surly teenRaising teens is a dangerous business. It’s easy to fixate on the perils and temptations that seem to await them around every corner. But if you haven’t reached the teen stage yet, you may not realize the perils that await you, the parent.

Here are my top five:

  1. Dumb, monotonous pop songs will run endlessly through your head. As soon as you manage to get a song off your mind someone will turn on the radio and it will be on again.
  2. You will never again be able to find an unoccupied bathroom, even if you have boys. We have .60 bathrooms per capita at our house but I have to stay up until the wee hours just to get a shower.
  3. Their activities will consume all of your time and money until they are old enough to drive, at which point they will take only half your time and all of your money.
  4. The most gag-ifying smell on earth is a damp ski glove/hockey glove/lacrosse glove. Just burn them when you’re done with them.
  5. Your teen will not tell you about an illness or injury until they are at the point of hospitalization if they think it will cause them to miss a sleepover/outing with friends/date/tournament/fill in the blank.

What have I missed, oh beleaguered parents of other teens?

#5: How to relax and enjoy your children

desertToday’s installment of Search Terms of the Sad and Desperate, where I offer advice to visitors whose search terms hit my blog, tackles the thorny topic: “How to relax and enjoy your children.

Is this a question or a personal development program? If the latter, I should probably sign up.

Because even I, who am able to dispense completely unqualified advice on many topics, cannot answer this one. I’ve never actually done both things at once. I am able to relax on occasion, even with the children present, but to say that I am enjoying them in those moments might be going a little too far.
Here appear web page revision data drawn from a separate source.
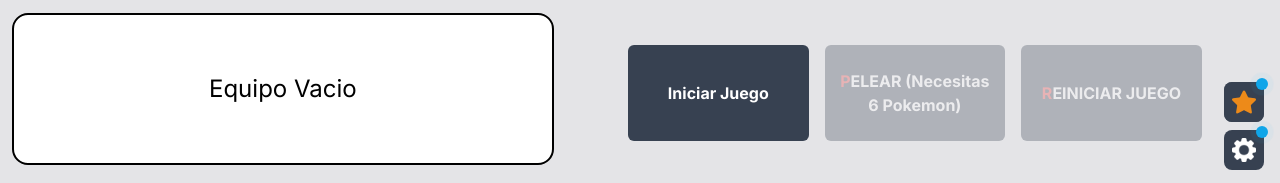
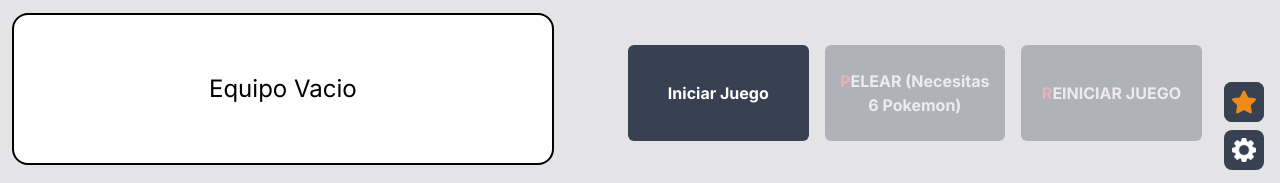
Before and after one commit to TomasBran/Portal-Pokemon-NextJS, a Next.js app: page /games/gym in a window 1280 px wide. Shown: the part 614-797 px from the top of the page. Built offline with nearby package versions, Linux system fonts and the light colour scheme.

Commit message:
ci sessionstorage 1

```diff
--- a/src/app/games/gym/page.js
+++ b/src/app/games/gym/page.js
@@ -60,16 +60,16 @@ const PokeGym = () => {
 	const [synergiesActive, setSynergiesActive] = useState(true);
 	const [synergyBonus, setSynergyBonus] = useState(null);
 
-	const initialHasClickedSettings =
-		sessionStorage.getItem('hasClickedSettings') === 'true';
-	const initialHasClickedSynergies =
-		sessionStorage.getItem('hasClickedSynergies') === 'true';
-	const [hasClickedSettings, setHasClickedSettings] = useState(
-		initialHasClickedSettings
-	);
-	const [hasClickedSynergies, setHasClickedSynergies] = useState(
-		initialHasClickedSynergies
-	);
+	// const initialHasClickedSettings =
+	// 	sessionStorage.getItem('hasClickedSettings') === 'true';
+	// const initialHasClickedSynergies =
+	// 	sessionStorage.getItem('hasClickedSynergies') === 'true';
+	// const [hasClickedSettings, setHasClickedSettings] = useState(
+	// 	initialHasClickedSettings
+	// );
+	// const [hasClickedSynergies, setHasClickedSynergies] = useState(
+	// 	initialHasClickedSynergies
+	// );
 
 	const [shouldDisable, setShouldDisable] = useState(false);
 
@@ -592,15 +592,15 @@ const PokeGym = () => {
 		});
 	};
 
-	const handleSettingsClick = () => {
-		setHasClickedSettings(true);
-		sessionStorage.setItem('hasClickedSettings', 'true');
-	};
+	// const handleSettingsClick = () => {
+	// 	setHasClickedSettings(true);
+	// 	sessionStorage.setItem('hasClickedSettings', 'true');
+	// };
 
-	const handleSynergiesClick = () => {
-		setHasClickedSynergies(true);
-		sessionStorage.setItem('hasClickedSynergies', 'true');
-	};
+	// const handleSynergiesClick = () => {
+	// 	setHasClickedSynergies(true);
+	// 	sessionStorage.setItem('hasClickedSynergies', 'true');
+	// };
 
 	return (
 		<div className='bg-zinc-200 pt-6 px-1 h-screen w-full flex flex-col sm:justify-center justify-start items-center text-center text-black'>
@@ -745,17 +745,17 @@ const PokeGym = () => {
 					className={`fixed right-4 bottom-4  ${
 						!showSettings ? 'scale-100' : 'scale-0'
 					} transition-all duration-150 transform`}>
-					{!hasClickedSettings && (
+					{/* {!hasClickedSettings && (
 						<div className='relative cursor-pointer flex h-3 w-3 top-2 left-8 pointer-events-none'>
 							<span className='animate-ping absolute inline-flex h-full w-full rounded-full bg-sky-400 opacity-75' />
 							<span className='relative inline-flex rounded-full h-3 w-3 bg-sky-500' />
 						</div>
-					)}
+					)} */}
 					<div
 						className={`w-10 cursor-pointer bg-gray-700 rounded-lg p-2 hover:bg-gray-600 active:scale-95 hover:bg-gray-500 transition-all ease-in-out duration-150 `}
 						onClick={() => {
 							handleShowSettings();
-							handleSettingsClick();
+							// handleSettingsClick();
 						}}>
 						<Image
 							src={settings}
@@ -768,15 +768,16 @@ const PokeGym = () => {
 				className={`${
 					!synergiesActive && 'hidden'
 				} fixed right-0 bottom-0 mx-4 mb-16`}>
-				{!hasClickedSynergies && (
+				{/* {!hasClickedSynergies && (
 					<div className='relative cursor-pointer flex h-3 w-3 top-2 left-8 pointer-events-none'>
 						<span className='animate-ping absolute inline-flex h-full w-full rounded-full bg-sky-400 opacity-75'></span>
 						<span className='relative inline-flex rounded-full h-3 w-3 bg-sky-500'></span>
 					</div>
-				)}
+				)} */}
 				<div
 					className='rounded-lg'
-					onClick={handleSynergiesClick}>
+					// onClick={handleSynergiesClick}
+				>
 					<Synergies
 						team={chosenTeam}
 						rerollsLeft={rerollsLeft}
```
Why, you ask? Well, if I could ignore the multitude of dangers that lurk around every corner, pretend I’m not putting off a huge list of inevitable tasks to spend time with them, and navigate their constant squabbles I guess I might be able to relax.
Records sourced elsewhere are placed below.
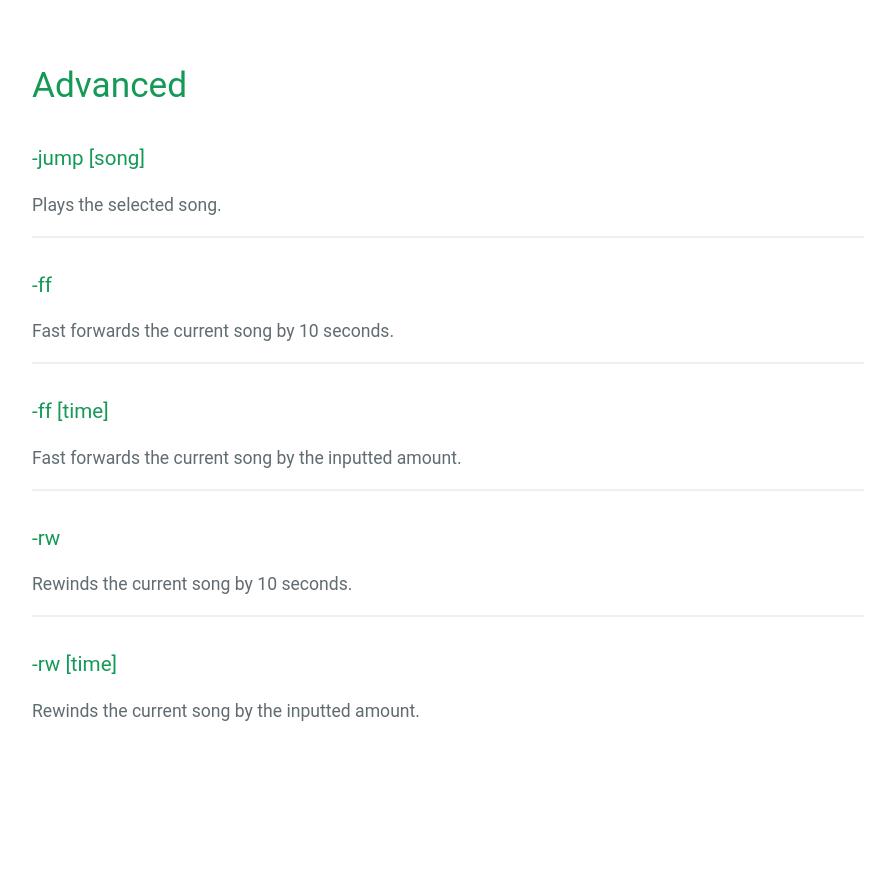
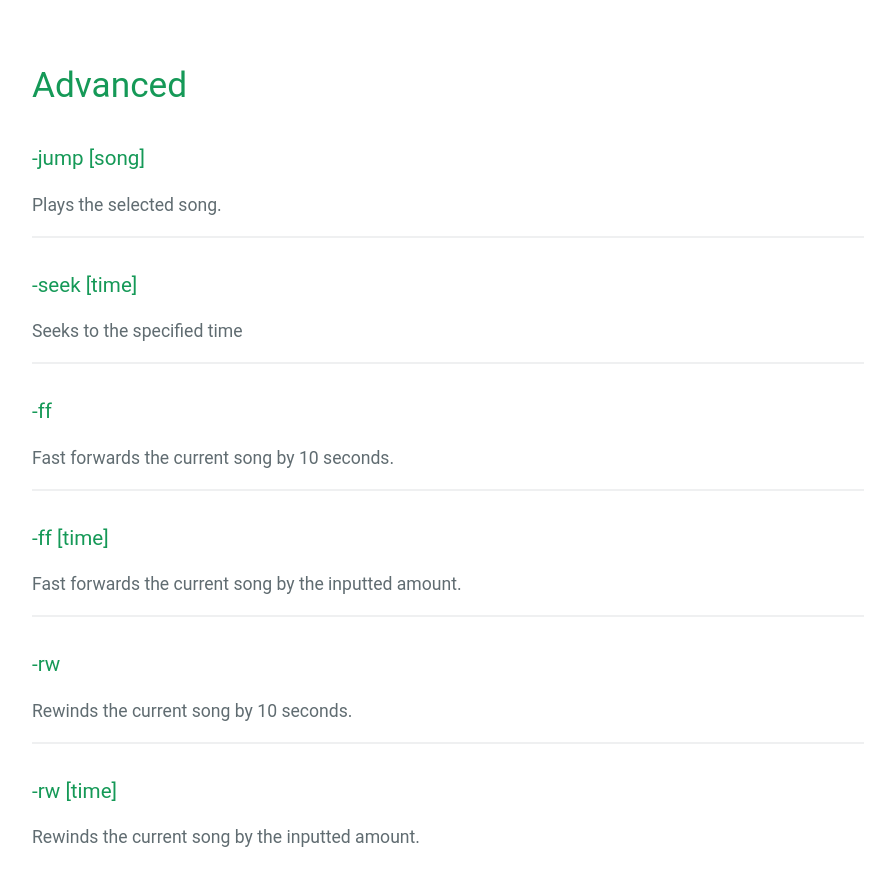
Before and after one commit to mymindishazel/marv-docs, a Jekyll site: the page built from commands/song/controls.md, in a window 1280 px wide and 900 px high, scrolled down 916 px. Shown: the top 886 px of the window, without its empty margins (192-1087 px from the left). Built offline with Jekyll 4.4.1, drawn with Linux system fonts in a browser that asks for light colours; our own code applies the rules of GitHub Pages for plain Markdown files; before the commit the page ends 1690 px from its top, so only the background shows below that.

Commit message:
Update controls.md

```diff
--- a/commands/song/controls.md
+++ b/commands/song/controls.md
@@ -31,6 +31,11 @@ Plays the selected song.
 
 ---
 
+### -seek [time]
+Seeks to the specified time
+
+---
+
 ### -ff
 Fast forwards the current song by 10 seconds.
 
```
I’ve never professed to be a fun mom. I make no apologies. Fun is not my natural state. For me, life is not a garden of earthly delights. It’s more like an overgrown plot of intriguing weeds. (And for my children I’ll add, “Sorry, grow where you are planted.”)

So I think I’ve met my match here. This question requires a professional relaxation consultant.

Read the series:

Anxiety dreams involving my kids 

How do I talk to my surly teen? 

I have only one child but laundry and housework never end

Life is not a competition

 

A disclaimer: While it perhaps shouldn’t need saying, let me remind you that I have no credentials, training or certifications of any kind that would qualify me to mete out advice to anyone. This is a humor blog. If you don’t find it funny, well, that’s another issue.

One last Fitness 5 on Friday

Fitness 5Better late than never, right? It’s time for one last Fitness 5 on Friday, a link-up courtesy of JVKom Chronicles. This week, Jen asked us:

1. Have you ever taken a fitness class? Not a general fitness class, although I’ve taken yoga and dance classes.

2. Why do you workout? I’m a health nut, and exercise is an important part of a health regime. It helps me sleep, maintain strength and flexibility, and relieve stress.

3. What is your biggest motivator? I just plain feel better after I exercise. I try to stick to activities I really enjoy – if it’s something I don’t like, I’ll avoid it.

4. Where do you draw your inspiration from? The teachers at my yoga studio are incredible people. In addition to holding regular classes, they teach individuals with disabilities, returning vets with post traumatic stress disorder, and others with special needs. They are upbeat, positive, and generous with themselves.

5. Do you have routine physicals? (it’s very important to check your health). Yes, but I’m not as good about it as I could be. Definitely an area I need to work on.

Thanks again, Jen, for another fun month of link-ups. Visit her site, JVKom Chronicles, to join the Friday 5 linkup and read other posts.